Segment Start: AVAILABLE RECORDS

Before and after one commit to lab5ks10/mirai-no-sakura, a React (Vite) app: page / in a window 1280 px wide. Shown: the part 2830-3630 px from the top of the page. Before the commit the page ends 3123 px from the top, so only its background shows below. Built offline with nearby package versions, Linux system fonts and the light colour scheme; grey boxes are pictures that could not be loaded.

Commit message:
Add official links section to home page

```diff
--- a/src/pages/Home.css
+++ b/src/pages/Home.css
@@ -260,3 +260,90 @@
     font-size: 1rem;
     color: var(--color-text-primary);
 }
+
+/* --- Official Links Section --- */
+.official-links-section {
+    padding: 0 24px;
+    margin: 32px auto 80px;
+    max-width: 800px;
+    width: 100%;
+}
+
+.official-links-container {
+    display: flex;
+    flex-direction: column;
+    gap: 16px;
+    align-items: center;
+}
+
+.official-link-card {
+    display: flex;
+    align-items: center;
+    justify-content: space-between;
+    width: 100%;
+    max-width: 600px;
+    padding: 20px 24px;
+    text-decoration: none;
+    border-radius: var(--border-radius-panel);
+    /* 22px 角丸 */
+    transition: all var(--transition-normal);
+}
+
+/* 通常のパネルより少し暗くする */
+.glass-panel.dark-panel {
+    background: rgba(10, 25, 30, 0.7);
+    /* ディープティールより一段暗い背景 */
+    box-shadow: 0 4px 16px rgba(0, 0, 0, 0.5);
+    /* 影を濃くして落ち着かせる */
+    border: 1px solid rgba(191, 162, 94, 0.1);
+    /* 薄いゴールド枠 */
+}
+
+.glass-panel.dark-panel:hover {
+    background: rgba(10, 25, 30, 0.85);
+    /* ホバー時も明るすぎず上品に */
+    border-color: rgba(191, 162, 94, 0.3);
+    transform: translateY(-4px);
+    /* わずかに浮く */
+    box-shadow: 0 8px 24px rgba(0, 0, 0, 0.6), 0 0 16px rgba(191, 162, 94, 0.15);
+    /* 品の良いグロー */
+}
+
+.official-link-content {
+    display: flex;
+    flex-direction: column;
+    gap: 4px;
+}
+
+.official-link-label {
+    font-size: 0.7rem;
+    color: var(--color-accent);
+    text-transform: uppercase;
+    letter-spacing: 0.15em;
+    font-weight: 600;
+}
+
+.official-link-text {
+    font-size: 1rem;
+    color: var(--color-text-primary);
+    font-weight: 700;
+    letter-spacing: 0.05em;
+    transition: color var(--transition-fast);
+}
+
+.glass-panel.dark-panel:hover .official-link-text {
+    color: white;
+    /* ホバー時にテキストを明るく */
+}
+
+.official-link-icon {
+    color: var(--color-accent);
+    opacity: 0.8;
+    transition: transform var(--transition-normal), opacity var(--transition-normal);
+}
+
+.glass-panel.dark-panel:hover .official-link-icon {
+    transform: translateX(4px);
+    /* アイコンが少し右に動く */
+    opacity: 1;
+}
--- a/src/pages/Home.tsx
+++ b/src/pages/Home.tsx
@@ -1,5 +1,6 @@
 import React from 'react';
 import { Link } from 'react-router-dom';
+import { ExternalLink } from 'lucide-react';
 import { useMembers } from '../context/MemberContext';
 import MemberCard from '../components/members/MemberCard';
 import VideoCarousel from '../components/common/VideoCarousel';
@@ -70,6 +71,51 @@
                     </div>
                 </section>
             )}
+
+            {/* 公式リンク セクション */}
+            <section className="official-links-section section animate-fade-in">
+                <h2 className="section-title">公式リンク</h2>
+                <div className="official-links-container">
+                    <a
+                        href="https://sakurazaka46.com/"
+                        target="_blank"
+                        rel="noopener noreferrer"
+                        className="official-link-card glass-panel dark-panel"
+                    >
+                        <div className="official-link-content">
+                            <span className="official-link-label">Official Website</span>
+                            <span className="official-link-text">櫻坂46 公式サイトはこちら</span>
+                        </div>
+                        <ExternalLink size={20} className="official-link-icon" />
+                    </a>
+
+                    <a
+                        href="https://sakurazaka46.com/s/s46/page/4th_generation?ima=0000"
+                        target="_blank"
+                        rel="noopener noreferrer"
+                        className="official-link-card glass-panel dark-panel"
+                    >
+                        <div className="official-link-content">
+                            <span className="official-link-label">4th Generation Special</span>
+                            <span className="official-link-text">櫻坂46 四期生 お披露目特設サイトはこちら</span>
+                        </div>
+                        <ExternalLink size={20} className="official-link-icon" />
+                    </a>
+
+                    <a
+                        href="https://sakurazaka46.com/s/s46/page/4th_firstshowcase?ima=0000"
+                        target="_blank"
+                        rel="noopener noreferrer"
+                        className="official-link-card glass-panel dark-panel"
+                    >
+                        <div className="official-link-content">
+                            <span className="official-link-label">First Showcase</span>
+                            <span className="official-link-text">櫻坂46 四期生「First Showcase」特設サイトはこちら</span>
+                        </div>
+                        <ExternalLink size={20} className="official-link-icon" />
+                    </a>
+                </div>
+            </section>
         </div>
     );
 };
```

Segment End: AVAILABLE RECORDS

#### [TASK DESCRIPTION]
Among the entries, how many lines include the word "color"? Give only the number.

#### [RESULT FOR THIS EXERCISE]
7